Norman Warthmann, Australian National University
This hampers studies that compare crops across continents and research on how wider environmental variables influence plant growth, they say.
“Universal access to genome information, needing nothing more than a web browser, will transform plant breeding,” says Warthmann. “It will spawn innovation around the world and will enable learning from each other.”
Using genetic data can improve the speed and efficiency of plant breeding compared with classic trial-and-error practices, the scientists say. But for this genome-based approach to be effective, data sets must be built by aggregating and comparing data from large numbers of samples and traits from plants around the world.
This would require free access to these data sets for researchers and breeders from poorer countries, the proposal says.
“If we are to feed nine billion people in 2050 in a sustainable manner, plant breeding must be a decentralised exercise, with breeders efficiently breeding local varieties of a plethora of crops,” says Warthmann. “Information sharing is key for this decentralised work and, in our contribution, we suggest a mechanism [for] how this information sharing can be realised and enforced.”
The UN already has an international treaty in place designed to improve access to physical plant materials. This covers only a few crops, but there are fledgling initiatives aiming to tackle this problem. In addition, most of the plant material access agreements made under the treaty have emerged from developing countries, with Mexico in the lead.

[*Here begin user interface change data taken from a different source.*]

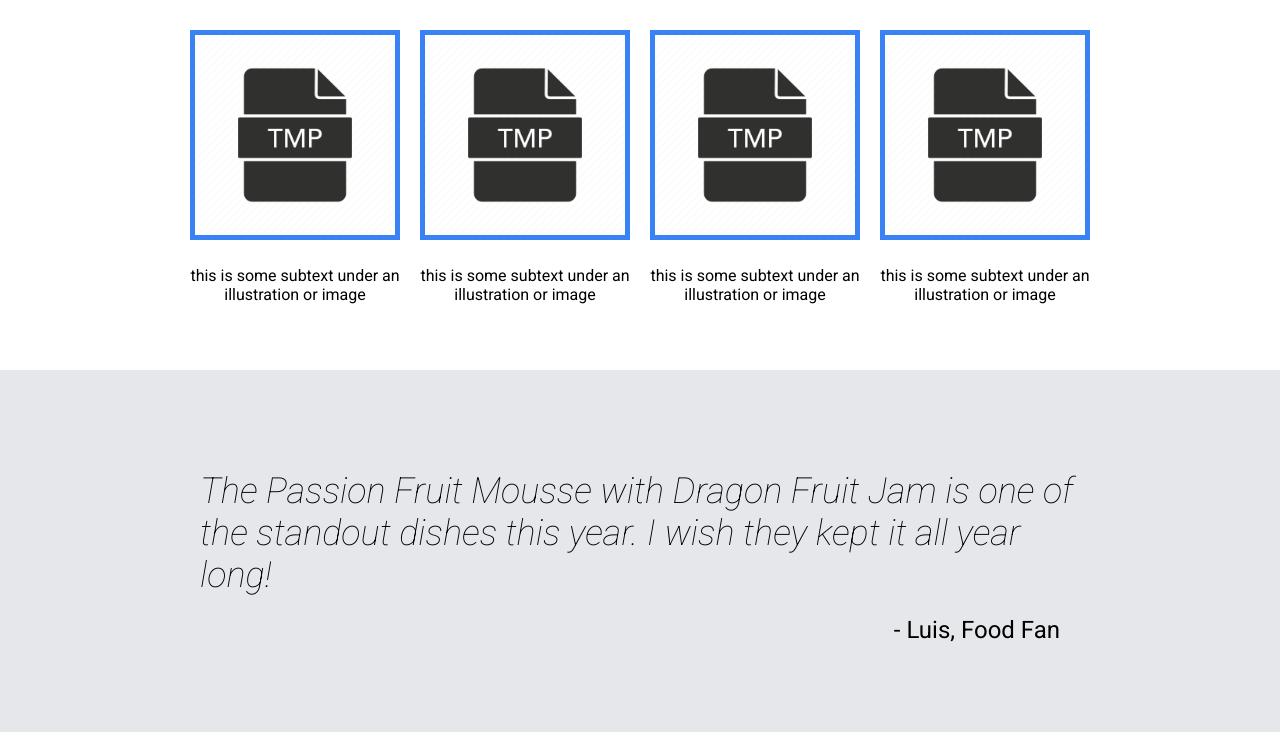
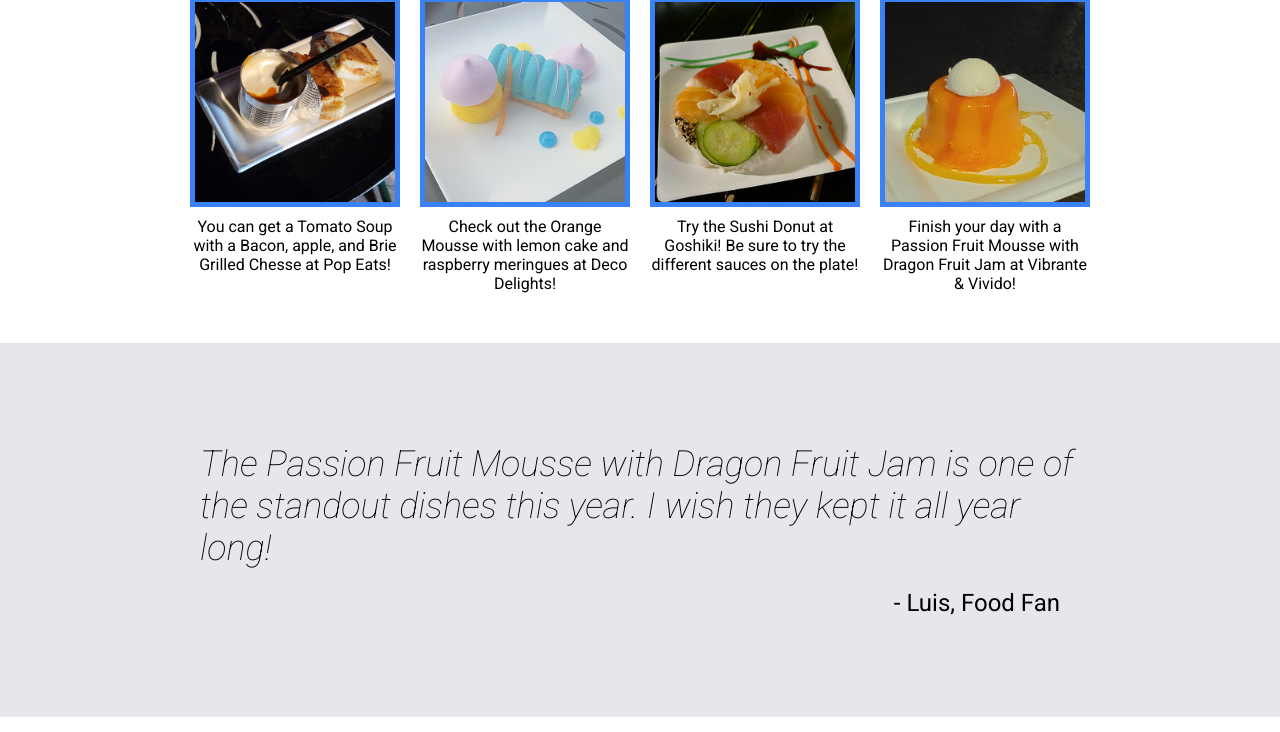
Before and after one commit to Luis-Bolanos/odin-landing-page, a plain HTML site: page index.html in a window 1280 px wide. Shown: the part 583-1315 px from the top of the page. Drawn offline with Linux system fonts and the light colour scheme.

Commit message:
Added photos, completed project parameters

```diff
--- a/index.html
+++ b/index.html
@@ -26,27 +26,27 @@
                     <p>A celebration of the culinary and visual arts is now happening at EPCOT! Check out some of our photos of the food and be sure to let us know your thoughts on this year's festival!</p>
                     <button>Let us know</button>
                 </div>
-                <img src="images/placeholder-image.png">
+                <img src="images/encanto.png">
             </div>
         </div>
             <div id="section-2">
-                <div class="info-header">Photos of Food</div>
+                <div class="info-header">Photos</div>
                 <div class="info">
                     <div class="info-box">
-                        <img src="images/temp-icon.png">
-                        <p>this is some subtext under an illustration or image</p>
+                        <img src="images/grilled-cheese.png">
+                        <p>You can get a Tomato Soup with a Bacon, apple, and Brie Grilled Chesse at Pop Eats!</p>
                     </div>
                     <div class="info-box">
-                        <img src="images/temp-icon.png">
-                        <p>this is some subtext under an illustration or image</p>
+                        <img src="images/orange-mousse.png">
+                        <p>Check out the Orange Mousse with lemon cake and raspberry meringues at Deco Delights!</p>
                     </div>
                     <div class="info-box">
-                        <img src="images/temp-icon.png">
-                        <p>this is some subtext under an illustration or image</p>
+                        <img src="images/sushi-donut.png">
+                        <p>Try the Sushi Donut at Goshiki! Be sure to try the different sauces on the plate!</p>
                     </div>
                     <div class="info-box">
-                        <img src="images/temp-icon.png">
-                        <p>this is some subtext under an illustration or image</p>
+                        <img src="images/passion-fruit-mousse.png">
+                        <p>Finish your day with a Passion Fruit Mousse with Dragon Fruit Jam at Vibrante & Vivido!</p>
                     </div>
                 </div>
             </div>
--- a/style.css
+++ b/style.css
@@ -116,7 +116,6 @@ body {
 
 .info-box {
     display: flex;
-    justify-content: center;
     flex-direction: column;
     width: 210px;
     text-align: center;
@@ -126,6 +125,11 @@ body {
 .info-box img {
     border: 5px solid #3882F6;;
     width: 200px;
+}
+
+.info-box p {
+    text-align: center;
+    margin: 0;
 }
 
 #section-3 {
```
Also changed, not shown: images/grilled-cheese.png (added), images/orange-mousse.png (added), images/passion-fruit-mousse.png (added), images/sushi-donut.png (added), images/temp/placeholder-image.png (renamed from images/placeholder-image.png), images/temp/temp-icon.png (renamed from images/temp-icon.png), images/temp/temp-logo.png (renamed from images/temp-logo.png), 1 other file.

In their plea to the UN, Warthmann and Chiarolla propose applying a copyright licence to plant genome data that would allow it, and any resulting subsets, to be freely shared and manipulated. Such open-source licensing would permit the sharing of information for sustainable development, but still allow the commercial application of this knowledge, they say.
This proposal appears to clash with the 1992 Convention on biological diversity, which says nations must have a choice in whether to distribute and allow the use of their genetic resources, but Chiarolla says their system would recognise these rights.
“With our proposal, we do not neglect the sovereign rights of states over their genetic resources,” he says. “UN member states will have to make an explicit determination on this issue”, meaning they can decide their own position on this.
Access to plant genomes could be of particular interest to countries such as India, where data processing capacities are skyrocketing, but access to commercial data sets remains elusive.
Mukesh Jain, a genomics and biotechnology scientist at the country’s National Institute of Plant Genome Research, says he welcomes the proposal. “In today’s scenario, it is totally unacceptable to restrict the availability of genomic information,” he says.
Jain adds that making national genetic data freely available would not harm businesses that use such data in innovation, as they could still patent any resulting crop varieties. “I feel that industries and private companies have nothing to lose with an open access model of genome sequence data access,” he says. “All the options still remain open to them to run their business.”